The causes of the mass SME extinction are a complex interplay between discriminatory planning regulations and the retrenchment of affordable finance, and are best discussed in greater detail in another blog. Yet, it is interesting to ask why it even matters that SMEs have been displaced, given that the volume of housebuilding has increased in recent years. Some 42,470 new builds were registered by the National House Building Council in the first quarter of the year, the highest figure for a decade. Over three years, housebuilding has increased by more than 50%, driven predominantly by the large builders, who were responsible for 90% of housing increases since the recession. However, such growth cannot continue indefinitely. In order to deliver a sustained and robust supply of new homes, the building sector needs to be a balanced eco-system of both small and larger developers.
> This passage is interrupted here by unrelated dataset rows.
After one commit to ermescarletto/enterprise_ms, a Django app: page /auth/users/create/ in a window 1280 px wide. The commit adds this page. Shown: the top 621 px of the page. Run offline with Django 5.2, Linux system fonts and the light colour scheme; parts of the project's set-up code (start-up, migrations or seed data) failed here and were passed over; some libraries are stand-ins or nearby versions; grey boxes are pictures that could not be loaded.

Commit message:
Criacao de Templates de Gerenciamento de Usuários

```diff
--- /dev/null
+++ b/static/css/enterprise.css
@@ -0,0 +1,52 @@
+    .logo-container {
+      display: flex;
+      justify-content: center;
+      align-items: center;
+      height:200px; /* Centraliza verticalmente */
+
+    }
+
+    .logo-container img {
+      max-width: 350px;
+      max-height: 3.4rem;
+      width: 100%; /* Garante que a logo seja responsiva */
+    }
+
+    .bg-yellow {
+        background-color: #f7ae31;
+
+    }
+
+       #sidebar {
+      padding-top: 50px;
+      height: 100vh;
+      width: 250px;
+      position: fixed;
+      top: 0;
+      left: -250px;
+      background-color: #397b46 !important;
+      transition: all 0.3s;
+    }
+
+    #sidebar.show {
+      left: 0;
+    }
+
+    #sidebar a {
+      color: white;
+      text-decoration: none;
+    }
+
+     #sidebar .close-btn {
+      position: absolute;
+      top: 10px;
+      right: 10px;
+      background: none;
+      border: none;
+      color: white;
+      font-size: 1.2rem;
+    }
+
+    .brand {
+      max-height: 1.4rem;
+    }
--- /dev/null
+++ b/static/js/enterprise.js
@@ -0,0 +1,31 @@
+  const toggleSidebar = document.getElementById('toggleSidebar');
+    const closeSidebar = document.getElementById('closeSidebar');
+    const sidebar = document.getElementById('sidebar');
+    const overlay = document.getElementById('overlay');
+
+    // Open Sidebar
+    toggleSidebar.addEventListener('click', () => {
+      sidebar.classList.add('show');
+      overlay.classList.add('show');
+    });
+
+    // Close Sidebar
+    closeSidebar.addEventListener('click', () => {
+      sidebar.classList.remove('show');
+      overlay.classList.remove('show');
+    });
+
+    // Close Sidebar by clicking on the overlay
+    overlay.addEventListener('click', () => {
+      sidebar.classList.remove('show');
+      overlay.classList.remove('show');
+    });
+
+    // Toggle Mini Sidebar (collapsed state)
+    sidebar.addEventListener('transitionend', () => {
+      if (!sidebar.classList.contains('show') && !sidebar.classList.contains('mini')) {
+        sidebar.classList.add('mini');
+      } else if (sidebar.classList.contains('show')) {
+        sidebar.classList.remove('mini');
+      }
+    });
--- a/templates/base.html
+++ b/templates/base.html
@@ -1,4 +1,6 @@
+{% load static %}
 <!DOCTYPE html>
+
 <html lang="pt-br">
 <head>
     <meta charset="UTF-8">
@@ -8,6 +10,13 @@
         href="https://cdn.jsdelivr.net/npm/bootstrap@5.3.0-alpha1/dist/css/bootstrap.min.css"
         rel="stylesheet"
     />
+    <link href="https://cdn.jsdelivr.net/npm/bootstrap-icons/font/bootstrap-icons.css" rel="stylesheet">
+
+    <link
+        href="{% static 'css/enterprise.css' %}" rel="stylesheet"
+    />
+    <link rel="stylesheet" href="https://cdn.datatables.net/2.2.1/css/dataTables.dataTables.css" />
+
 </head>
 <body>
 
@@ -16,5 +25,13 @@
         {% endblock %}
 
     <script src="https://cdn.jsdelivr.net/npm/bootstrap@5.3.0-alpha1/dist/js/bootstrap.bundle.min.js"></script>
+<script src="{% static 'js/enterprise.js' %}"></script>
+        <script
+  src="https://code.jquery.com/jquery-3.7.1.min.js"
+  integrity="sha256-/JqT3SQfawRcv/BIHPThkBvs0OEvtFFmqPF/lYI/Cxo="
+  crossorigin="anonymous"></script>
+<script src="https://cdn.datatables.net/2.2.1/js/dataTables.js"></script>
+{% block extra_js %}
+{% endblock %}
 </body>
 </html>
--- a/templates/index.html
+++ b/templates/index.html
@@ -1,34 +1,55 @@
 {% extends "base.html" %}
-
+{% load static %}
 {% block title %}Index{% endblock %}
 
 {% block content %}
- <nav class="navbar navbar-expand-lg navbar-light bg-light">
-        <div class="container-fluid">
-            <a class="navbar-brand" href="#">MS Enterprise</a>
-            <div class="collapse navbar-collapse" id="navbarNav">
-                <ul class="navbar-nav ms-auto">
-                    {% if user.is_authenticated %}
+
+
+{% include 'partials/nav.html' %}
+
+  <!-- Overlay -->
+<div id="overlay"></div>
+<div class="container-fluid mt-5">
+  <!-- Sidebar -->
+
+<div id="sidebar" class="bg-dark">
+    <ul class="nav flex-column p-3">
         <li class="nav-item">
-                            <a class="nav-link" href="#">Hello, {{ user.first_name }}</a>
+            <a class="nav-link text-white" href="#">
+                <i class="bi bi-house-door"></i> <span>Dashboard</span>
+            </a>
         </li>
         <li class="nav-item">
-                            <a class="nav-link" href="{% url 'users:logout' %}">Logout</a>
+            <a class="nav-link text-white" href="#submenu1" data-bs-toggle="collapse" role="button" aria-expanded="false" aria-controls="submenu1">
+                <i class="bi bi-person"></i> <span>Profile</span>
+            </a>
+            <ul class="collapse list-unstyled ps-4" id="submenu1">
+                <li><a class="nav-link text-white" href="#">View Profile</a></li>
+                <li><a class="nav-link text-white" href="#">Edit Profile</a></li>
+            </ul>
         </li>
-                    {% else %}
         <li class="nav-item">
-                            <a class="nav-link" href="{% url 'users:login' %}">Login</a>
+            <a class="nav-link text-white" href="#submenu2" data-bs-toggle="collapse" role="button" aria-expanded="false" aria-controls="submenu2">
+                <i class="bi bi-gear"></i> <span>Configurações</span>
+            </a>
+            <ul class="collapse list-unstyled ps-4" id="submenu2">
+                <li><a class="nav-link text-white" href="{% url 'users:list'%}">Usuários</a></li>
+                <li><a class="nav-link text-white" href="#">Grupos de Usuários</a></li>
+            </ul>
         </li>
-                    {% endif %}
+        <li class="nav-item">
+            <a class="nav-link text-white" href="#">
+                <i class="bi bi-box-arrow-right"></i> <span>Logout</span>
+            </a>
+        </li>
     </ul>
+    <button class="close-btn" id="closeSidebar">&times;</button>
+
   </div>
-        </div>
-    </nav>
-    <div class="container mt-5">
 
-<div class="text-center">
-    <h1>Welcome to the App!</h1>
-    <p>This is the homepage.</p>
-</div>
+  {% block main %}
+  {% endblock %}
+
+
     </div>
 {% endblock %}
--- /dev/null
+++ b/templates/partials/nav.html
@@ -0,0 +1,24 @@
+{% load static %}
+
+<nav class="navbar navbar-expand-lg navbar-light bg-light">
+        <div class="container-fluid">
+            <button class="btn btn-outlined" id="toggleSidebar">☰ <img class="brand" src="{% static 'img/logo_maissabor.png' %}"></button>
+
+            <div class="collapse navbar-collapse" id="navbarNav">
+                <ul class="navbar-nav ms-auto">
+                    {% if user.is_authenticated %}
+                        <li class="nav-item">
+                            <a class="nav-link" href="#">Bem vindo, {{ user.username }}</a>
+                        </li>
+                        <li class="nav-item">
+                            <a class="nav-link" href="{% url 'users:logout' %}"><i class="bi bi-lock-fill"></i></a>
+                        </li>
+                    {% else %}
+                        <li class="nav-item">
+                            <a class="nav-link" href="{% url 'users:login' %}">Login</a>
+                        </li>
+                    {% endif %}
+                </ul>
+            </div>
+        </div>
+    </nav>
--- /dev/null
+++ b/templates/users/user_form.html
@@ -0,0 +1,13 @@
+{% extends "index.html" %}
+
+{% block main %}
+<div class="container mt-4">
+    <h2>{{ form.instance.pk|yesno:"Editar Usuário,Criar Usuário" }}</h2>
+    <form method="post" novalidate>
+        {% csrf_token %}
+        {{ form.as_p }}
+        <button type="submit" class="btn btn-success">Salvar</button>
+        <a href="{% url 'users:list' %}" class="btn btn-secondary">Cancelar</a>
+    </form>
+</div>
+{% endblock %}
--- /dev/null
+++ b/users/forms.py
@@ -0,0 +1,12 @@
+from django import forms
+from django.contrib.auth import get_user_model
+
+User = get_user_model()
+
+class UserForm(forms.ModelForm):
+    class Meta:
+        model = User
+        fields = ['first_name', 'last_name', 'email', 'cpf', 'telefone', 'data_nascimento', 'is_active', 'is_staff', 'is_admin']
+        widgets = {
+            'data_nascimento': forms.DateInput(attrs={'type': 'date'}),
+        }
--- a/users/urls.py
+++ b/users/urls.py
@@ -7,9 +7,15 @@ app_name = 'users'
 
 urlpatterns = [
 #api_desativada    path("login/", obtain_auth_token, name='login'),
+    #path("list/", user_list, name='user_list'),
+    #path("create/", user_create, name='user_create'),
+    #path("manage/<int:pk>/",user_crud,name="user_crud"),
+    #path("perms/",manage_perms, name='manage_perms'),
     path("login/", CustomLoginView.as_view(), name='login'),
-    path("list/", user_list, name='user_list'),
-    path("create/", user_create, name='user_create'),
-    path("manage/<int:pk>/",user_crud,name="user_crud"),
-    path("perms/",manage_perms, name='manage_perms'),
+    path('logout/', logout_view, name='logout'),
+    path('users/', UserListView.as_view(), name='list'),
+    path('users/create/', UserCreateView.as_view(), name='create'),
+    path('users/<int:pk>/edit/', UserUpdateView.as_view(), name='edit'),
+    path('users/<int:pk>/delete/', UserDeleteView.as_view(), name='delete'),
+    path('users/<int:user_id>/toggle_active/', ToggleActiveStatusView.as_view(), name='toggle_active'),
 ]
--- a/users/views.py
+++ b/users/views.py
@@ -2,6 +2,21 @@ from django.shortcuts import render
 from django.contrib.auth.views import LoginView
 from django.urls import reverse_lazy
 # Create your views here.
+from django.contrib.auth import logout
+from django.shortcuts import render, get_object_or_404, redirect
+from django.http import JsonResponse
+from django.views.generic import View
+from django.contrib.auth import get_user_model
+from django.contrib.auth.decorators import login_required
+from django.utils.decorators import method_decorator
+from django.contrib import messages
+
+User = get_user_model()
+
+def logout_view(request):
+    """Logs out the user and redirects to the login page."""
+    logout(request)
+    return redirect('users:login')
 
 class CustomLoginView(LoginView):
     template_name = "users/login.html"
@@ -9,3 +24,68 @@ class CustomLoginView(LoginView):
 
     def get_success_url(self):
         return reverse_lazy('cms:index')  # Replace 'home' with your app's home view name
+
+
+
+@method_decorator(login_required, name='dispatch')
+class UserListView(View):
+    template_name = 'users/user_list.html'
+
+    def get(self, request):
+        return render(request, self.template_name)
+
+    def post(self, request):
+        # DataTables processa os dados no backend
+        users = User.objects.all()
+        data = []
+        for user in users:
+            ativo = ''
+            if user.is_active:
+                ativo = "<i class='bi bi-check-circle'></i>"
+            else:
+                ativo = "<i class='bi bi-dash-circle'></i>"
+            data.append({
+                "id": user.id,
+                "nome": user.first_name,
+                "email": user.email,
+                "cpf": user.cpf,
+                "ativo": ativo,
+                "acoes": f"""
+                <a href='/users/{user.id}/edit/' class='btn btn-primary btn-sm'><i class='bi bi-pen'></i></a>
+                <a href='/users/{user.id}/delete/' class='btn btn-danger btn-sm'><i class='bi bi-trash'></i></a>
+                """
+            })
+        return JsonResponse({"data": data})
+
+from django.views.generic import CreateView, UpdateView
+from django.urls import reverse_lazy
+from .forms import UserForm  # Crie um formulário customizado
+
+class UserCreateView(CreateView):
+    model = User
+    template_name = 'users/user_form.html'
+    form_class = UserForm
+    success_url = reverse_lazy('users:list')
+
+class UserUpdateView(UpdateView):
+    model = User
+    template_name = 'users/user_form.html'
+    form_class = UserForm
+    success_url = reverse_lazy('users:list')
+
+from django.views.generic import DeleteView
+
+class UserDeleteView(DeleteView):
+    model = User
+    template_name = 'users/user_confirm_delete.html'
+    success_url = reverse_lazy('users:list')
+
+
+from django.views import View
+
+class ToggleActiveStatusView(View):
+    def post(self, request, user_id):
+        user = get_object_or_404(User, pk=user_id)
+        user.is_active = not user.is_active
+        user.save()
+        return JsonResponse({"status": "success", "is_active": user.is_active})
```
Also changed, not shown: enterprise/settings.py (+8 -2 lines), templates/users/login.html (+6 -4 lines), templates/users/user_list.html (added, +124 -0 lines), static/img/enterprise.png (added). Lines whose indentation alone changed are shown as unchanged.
SMEs are better placed to swiftly unlock the potential of smaller sites which are unsuitable for larger developers and would thus otherwise be left vacant. Furthermore, SMEs hold smaller cash balances and are thus motivated to turnover sites quickly and maintain output during times of economic hardship. SMEs are also vital in increasing investment and jobs which are sensitive to the needs of local communities. A major bottleneck which impedes the growth of the whole construction sector is the lack of skilled workers, and a diverse network of SMEs is much better placed than a few volume builders to provide apprenticeships and training across the nation.
Large housebuilders are producing the majority of UK homes
However, an often overlooked issue is that smaller players are vital for driving innovation and disruption. By-and-large homes are built in much the same fashion as they were 20 years ago, a process which is expensive, slow and inefficient. ONS statistics reveal that while productivity in other industries has increased by 50% in the last 20 years ago, the output per hour of the construction industry has remained flat. According to the Federation of Master Builders, the large housebuilders hold over 600,000 plots of land, enough to provide one million new homes in the UK, in other words they are fat and happy. Furthermore, even if they were motivated to innovate, the cost and time required to do so would be prohibitive, as large businesses, just as oil tankers, cannot turn on a penny.
Over the last two decades, it has been the nimble, hungry start-ups who provide the ideas and talent which have driven the growth and evolution of whole sectors. First it was technology, then retail, then travel, and now it is even the financial sector. The construction industry’s time is long overdue.
We should not be looking to simply resurrect the SMEs of yesteryear, but also encourage the micro-builders of tomorrow. Google has earmarked $300m to fund the ‘most disruptive’ start-ups, not out of altruism, but because it knows it can learn from them. If the large builders are switched on, they will be supporting SMEs to grow, not observing their decline.